Introduction: Trastuzumab has significantly improved survival outcomes for women with HER2 over-expressing early breast cancer. Observed short term cardiac toxicity appears reversible in the majority of cases and confidence in the long term safety is growing. Despite this, reported follow-up from adjuvant trastuzumab clinical trials does not extend beyond six years. If trastuzumab causes myocardial cell death with loss of cardiac reserve in addition to reversible myocardial stress alone, this may lead to an increased long term risk of congestive heart failure (CHF). The future incidence of this possible late cardiac toxicity remains uncertain. The aim of this study is to quantify the consequences of scenarios of late cardiac toxicity on the survival benefit and cost-effectiveness of adjuvant trastuzumab for women treated for HER2 over-expressing early breast cancer.

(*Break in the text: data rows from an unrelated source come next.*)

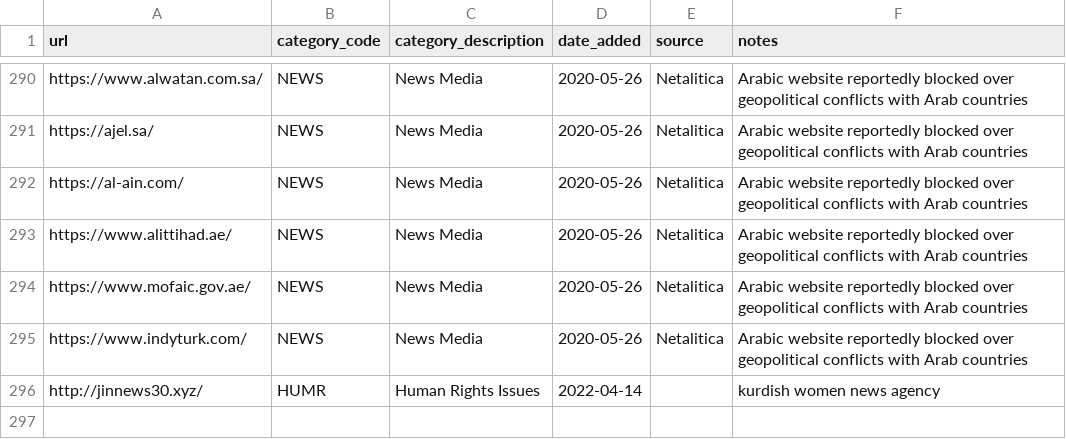
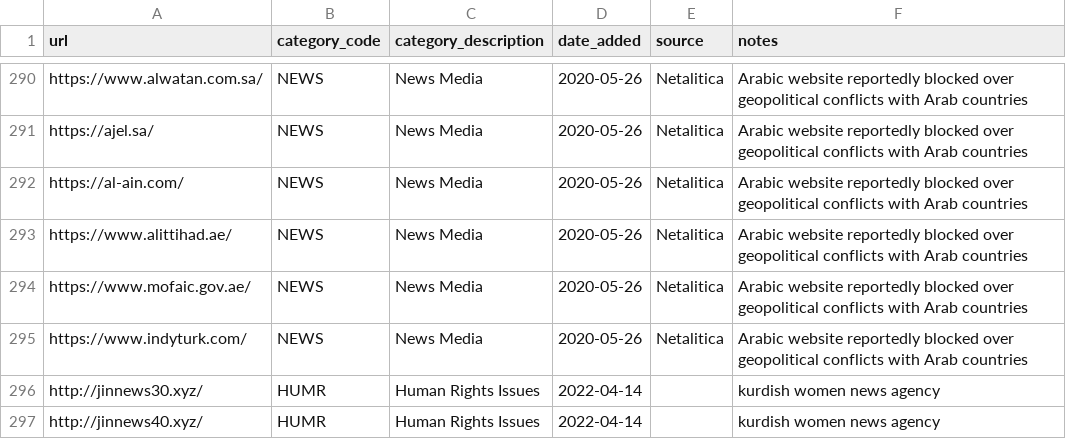
Before and after one commit to ooni/test-lists, a CSV file: lists/tr.csv, drawn as a sheet; only a part is shown, gaps mark what is left out; the diff names each change by its address in the sheet, - before the commit and + after, or states it on an @@ line.

Commit message:
Blocked in turkey according to news reports: https://anfdeutsch.com/pressefreiheit/webprasenz-von-jinnews-erneut-gesperrt-31481

```diff
--- a/lists/tr.csv
+++ b/lists/tr.csv
+row 297: http://jinnews40.xyz/ | HUMR | Human Rights Issues | 2022-04-14 |  | kurdish women news agency
```
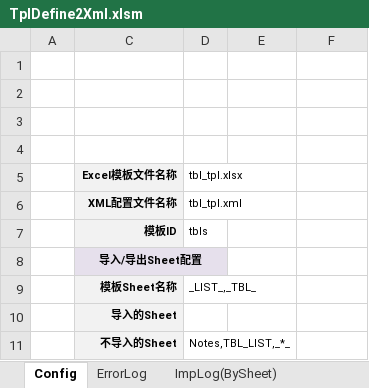
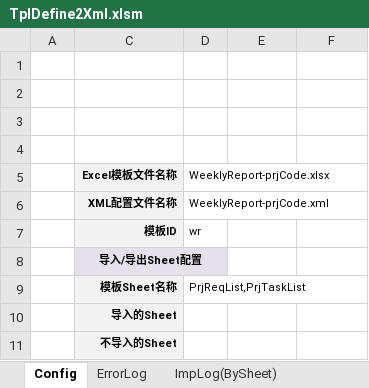
Before and after one commit to ai-coders/tcom-poi, an Excel workbook: poi-example/data/Template/TplDefine2Xml.xlsm, sheet Config, drawn as a sheet; values as stored, in another font and other column widths than the file's, no borders; charts and pictures not drawn; the diff names each change by its address in the sheet, - before the commit and + after, or states it on an @@ line.

```diff
--- a/poi-example/data/Template/TplDefine2Xml.xlsm (sheet Config)
+++ b/poi-example/data/Template/TplDefine2Xml.xlsm (sheet Config)
-D5: tbl_tpl.xlsx
+D5: WeeklyReport-prjCode.xlsx
-D6: tbl_tpl.xml
+D6: WeeklyReport-prjCode.xml
-D7: tbls
+D7: wr
-D9: _LIST_,_TBL_
+D9: PrjReqList,PrjTaskList
-D11: Notes,TBL_LIST,_*_
+D11: (empty)
```
Also changed, not shown: sheet ImpLog(BySheet), sheet ErrorLog, 18 other files.
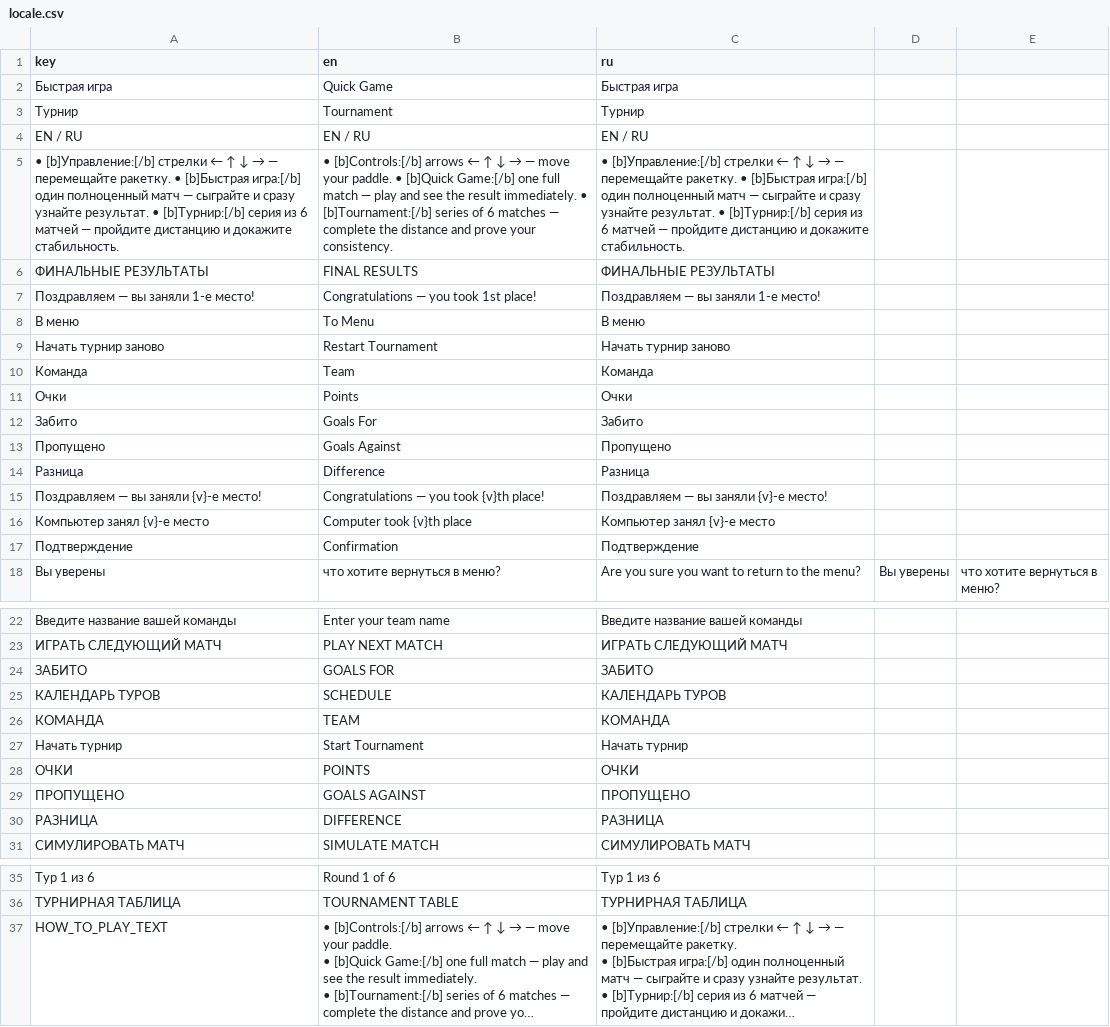
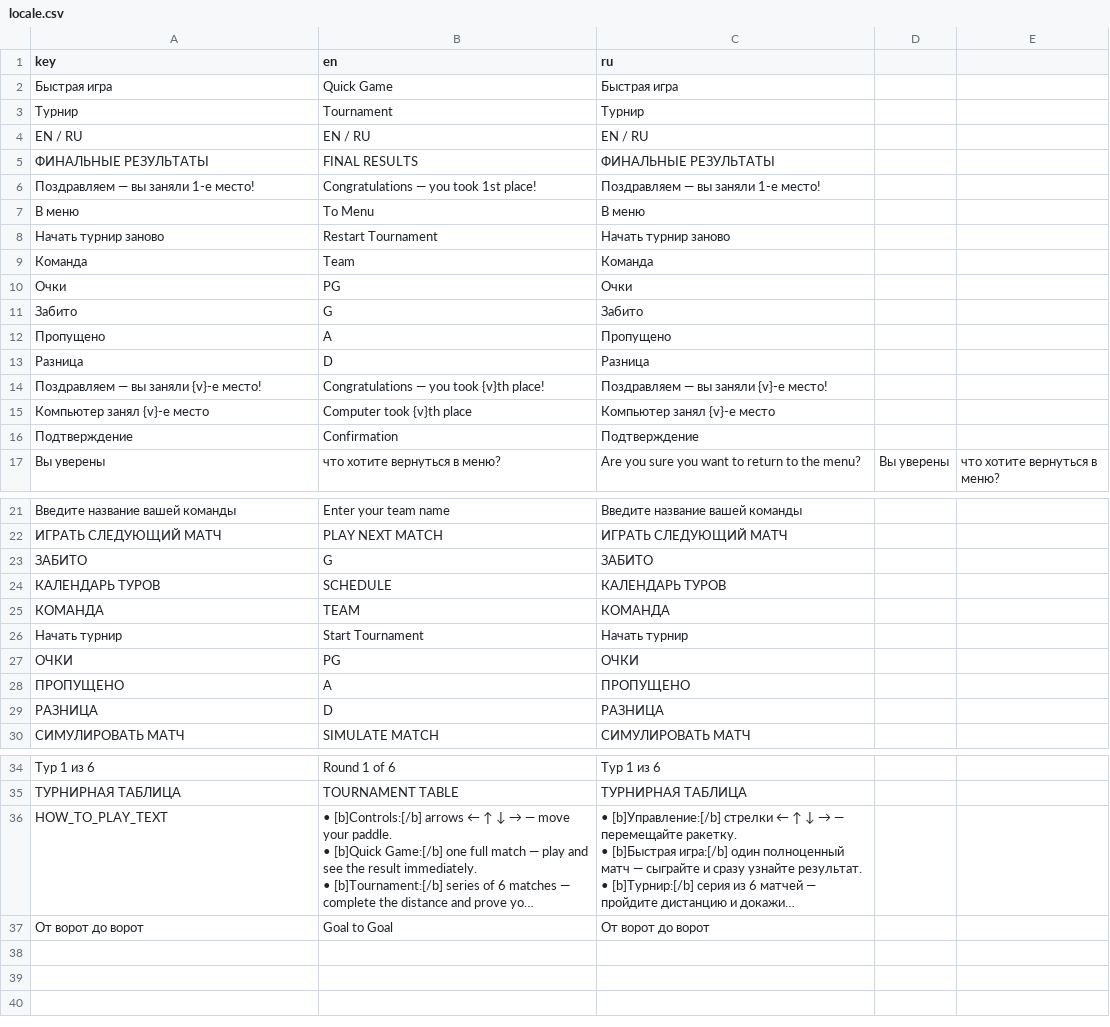
Before and after one commit to supervi5w4/footballpong, a CSV file: i18n/locale.csv, drawn as a sheet; only a part is shown, gaps mark what is left out; long unchanged cells end in …; removed rows and columns are numbered as before the commit, all else as after; the diff names each change by its address in the sheet, - before the commit and + after, or states it on an @@ line.

```diff
--- a/i18n/locale.csv
+++ b/i18n/locale.csv
-row 5: • [b]Управление:[/b] стрелки ← ↑ ↓ → — перемещайте ракетку. • [b]Быстрая игра:[/b] один полноценный матч — сыграйте и сразу узнайте результат. • [b]Турнир:[/b] серия из 6 матчей — пройдите дистанцию и докажите стабильность. | • [b]Controls:[/b] arrows ← ↑ ↓ → — move your paddle. • [b]Quick Game:[/b] one full match — play and see the result immediately. • [b]Tournament:[/b] series of 6 matches — complete the distance and prove your consistency. | • [b]Управление:[/b] стрелки ← ↑ ↓ → — перемещайте ракетку. • [b]Быстрая игра:[/b] один полноценный матч — сыграйте и сразу узнайте результат. • [b]Турнир:[/b] серия из 6 матчей — пройдите дистанцию и докажите стабильность.
-B10 (en): Points
+B10 (en): PG
-B11 (en): Goals For
+B11 (en): G
-B12 (en): Goals Against
+B12 (en): A
-B13 (en): Difference
+B13 (en): D
-B23 (en): GOALS FOR
+B23 (en): G
-B27 (en): POINTS
+B27 (en): PG
-B28 (en): GOALS AGAINST
+B28 (en): A
-B29 (en): DIFFERENCE
+B29 (en): D
+row 37: От ворот до ворот | Goal to Goal | От ворот до ворот
```
Also changed, not shown: 5 other files.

Methods: A cost-utility analysis was performed using a discrete-state time-dependent semi-Markov model to calculate expected costs and benefits over the lifetime of an average cohort of women with HER2 over-expressing early breast cancer when treated with or without one year of adjuvant trastuzumab. The perspective was the UK NHS. Scenarios across the full range of possibility were explored along with estimates based on expert opinion to determine the impact of possible long-term cardiac toxicity on life-expectancy, quality of life and treatment costs. Probabilistic sensitivity analysis was used to characterise uncertainly around expected outcomes.

Results: With a willingness-to-pay threshold of £30,000 (GBP) per quality adjusted life-year, trastuzumab is cost-effective if the lifetime increased risk of CHF is no more than three times the average level expected in an anthracycline treated population of women diagnosed with HER2 overexpressing early breast cancer (figure 1). Life-expectancy gains from using adjuvant trastuzumab persist even if there is a high consequent lifetime risk of congestive cardiac failure (figure 2). Conclusion: The use of adjuvant trastuzumab remains the optimal clinical and economic treatment strategy even if its use leads to moderately increased levels of cardiac disease in later life. This study supports current confidence in its cost-effectiveness and safety. Long-term follow-up after current and future adjuvant breast cancer trials is essential in to reduce the uncertainty around these estimates.

Citation Information: Cancer Res 2010;70(24 Suppl):Abstract nr P5-12-02.